## Work required
The expected response is the full set of records, unchanged.

## Source material
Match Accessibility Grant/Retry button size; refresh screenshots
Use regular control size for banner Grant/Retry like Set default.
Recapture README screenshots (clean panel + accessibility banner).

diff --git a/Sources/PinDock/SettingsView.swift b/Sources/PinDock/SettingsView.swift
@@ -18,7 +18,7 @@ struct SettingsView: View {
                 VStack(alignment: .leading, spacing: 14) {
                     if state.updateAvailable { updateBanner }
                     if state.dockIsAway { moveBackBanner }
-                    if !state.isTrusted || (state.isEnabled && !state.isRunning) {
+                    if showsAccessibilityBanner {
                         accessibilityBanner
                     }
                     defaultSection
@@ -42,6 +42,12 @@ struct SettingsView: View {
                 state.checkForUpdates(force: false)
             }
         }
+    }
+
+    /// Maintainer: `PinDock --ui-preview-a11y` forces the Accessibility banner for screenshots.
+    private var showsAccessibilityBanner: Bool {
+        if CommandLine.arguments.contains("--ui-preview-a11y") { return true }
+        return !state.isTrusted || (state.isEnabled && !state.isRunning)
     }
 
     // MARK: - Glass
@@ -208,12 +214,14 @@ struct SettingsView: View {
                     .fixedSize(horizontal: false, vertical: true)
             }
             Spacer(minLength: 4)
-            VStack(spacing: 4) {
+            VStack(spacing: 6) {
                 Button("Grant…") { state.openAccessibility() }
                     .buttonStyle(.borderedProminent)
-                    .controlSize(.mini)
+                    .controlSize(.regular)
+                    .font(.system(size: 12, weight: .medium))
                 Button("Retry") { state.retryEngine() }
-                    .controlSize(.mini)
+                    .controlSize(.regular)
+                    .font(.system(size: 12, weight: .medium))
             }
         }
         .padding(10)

## Result
Match Accessibility Grant/Retry button size; refresh screenshots
Use regular control size for banner Grant/Retry like Set default.
Recapture README screenshots (clean panel + accessibility banner).

diff --git a/Sources/PinDock/SettingsView.swift b/Sources/PinDock/SettingsView.swift
@@ -18,7 +18,7 @@ struct SettingsView: View {
                 VStack(alignment: .leading, spacing: 14) {
                     if state.updateAvailable { updateBanner }
                     if state.dockIsAway { moveBackBanner }
-                    if !state.isTrusted || (state.isEnabled && !state.isRunning) {
+                    if showsAccessibilityBanner {
                         accessibilityBanner
                     }
                     defaultSection
@@ -42,6 +42,12 @@ struct SettingsView: View {
                 state.checkForUpdates(force: false)
             }
         }
+    }
+
+    /// Maintainer: `PinDock --ui-preview-a11y` forces the Accessibility banner for screenshots.
+    private var showsAccessibilityBanner: Bool {
+        if CommandLine.arguments.contains("--ui-preview-a11y") { return true }
+        return !state.isTrusted || (state.isEnabled && !state.isRunning)
     }
 
     // MARK: - Glass
@@ -208,12 +214,14 @@ struct SettingsView: View {
                     .fixedSize(horizontal: false, vertical: true)
             }
             Spacer(minLength: 4)
-            VStack(spacing: 4) {
+            VStack(spacing: 6) {
                 Button("Grant…") { state.openAccessibility() }
                     .buttonStyle(.borderedProminent)
-                    .controlSize(.mini)
+                    .controlSize(.regular)
+                    .font(.system(size: 12, weight: .medium))
                 Button("Retry") { state.retryEngine() }
-                    .controlSize(.mini)
+                    .controlSize(.regular)
+                    .font(.system(size: 12, weight: .medium))
             }
         }
         .padding(10)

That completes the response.